Scan the records for "ComputableAnalysis". Report each line that includes it.

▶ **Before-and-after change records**
::::::

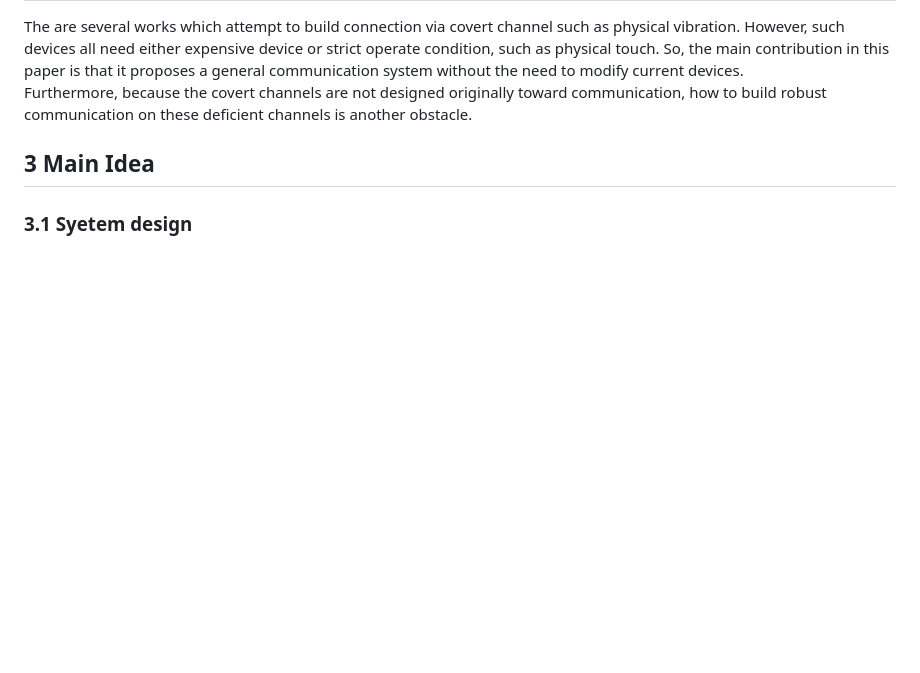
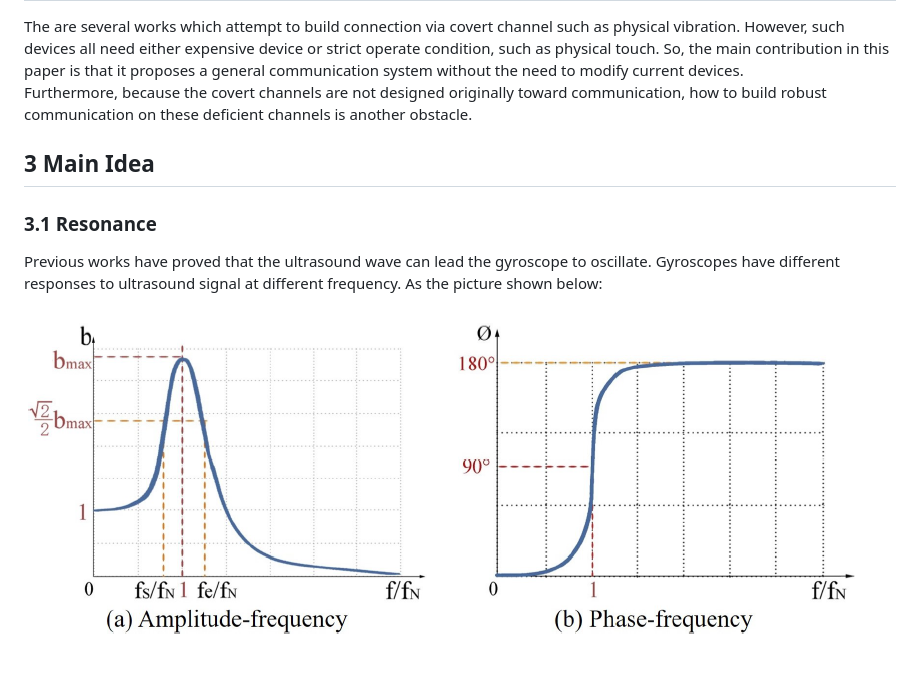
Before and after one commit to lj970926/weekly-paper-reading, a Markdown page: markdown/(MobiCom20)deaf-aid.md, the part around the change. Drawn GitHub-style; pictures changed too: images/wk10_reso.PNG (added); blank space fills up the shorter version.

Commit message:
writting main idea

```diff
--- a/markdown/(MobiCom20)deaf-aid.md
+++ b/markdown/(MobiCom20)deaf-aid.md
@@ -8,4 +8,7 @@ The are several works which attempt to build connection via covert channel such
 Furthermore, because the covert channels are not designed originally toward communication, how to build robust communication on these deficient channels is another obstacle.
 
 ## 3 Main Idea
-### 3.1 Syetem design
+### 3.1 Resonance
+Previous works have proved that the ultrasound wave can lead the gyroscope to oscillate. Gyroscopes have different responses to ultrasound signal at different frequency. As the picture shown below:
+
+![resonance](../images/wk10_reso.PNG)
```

::::::

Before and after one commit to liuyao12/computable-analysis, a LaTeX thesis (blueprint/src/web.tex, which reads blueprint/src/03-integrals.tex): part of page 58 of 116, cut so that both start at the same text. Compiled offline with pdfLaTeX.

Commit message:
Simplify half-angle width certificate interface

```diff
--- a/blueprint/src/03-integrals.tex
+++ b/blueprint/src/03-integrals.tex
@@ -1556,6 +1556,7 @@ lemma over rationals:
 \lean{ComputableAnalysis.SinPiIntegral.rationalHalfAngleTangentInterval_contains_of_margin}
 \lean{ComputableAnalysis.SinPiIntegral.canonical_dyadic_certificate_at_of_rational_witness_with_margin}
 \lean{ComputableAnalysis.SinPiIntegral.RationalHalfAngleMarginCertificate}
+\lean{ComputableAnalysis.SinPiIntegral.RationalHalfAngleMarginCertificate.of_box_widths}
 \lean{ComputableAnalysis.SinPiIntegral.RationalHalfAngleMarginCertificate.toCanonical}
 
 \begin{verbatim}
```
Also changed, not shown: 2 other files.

::::::

▶ **Reply to the task**
 \lean{ComputableAnalysis.SinPiIntegral.rationalHalfAngleTangentInterval_contains_of_margin}
 \lean{ComputableAnalysis.SinPiIntegral.canonical_dyadic_certificate_at_of_rational_witness_with_margin}
 \lean{ComputableAnalysis.SinPiIntegral.RationalHalfAngleMarginCertificate}
+\lean{ComputableAnalysis.SinPiIntegral.RationalHalfAngleMarginCertificate.of_box_widths}
 \lean{ComputableAnalysis.SinPiIntegral.RationalHalfAngleMarginCertificate.toCanonical}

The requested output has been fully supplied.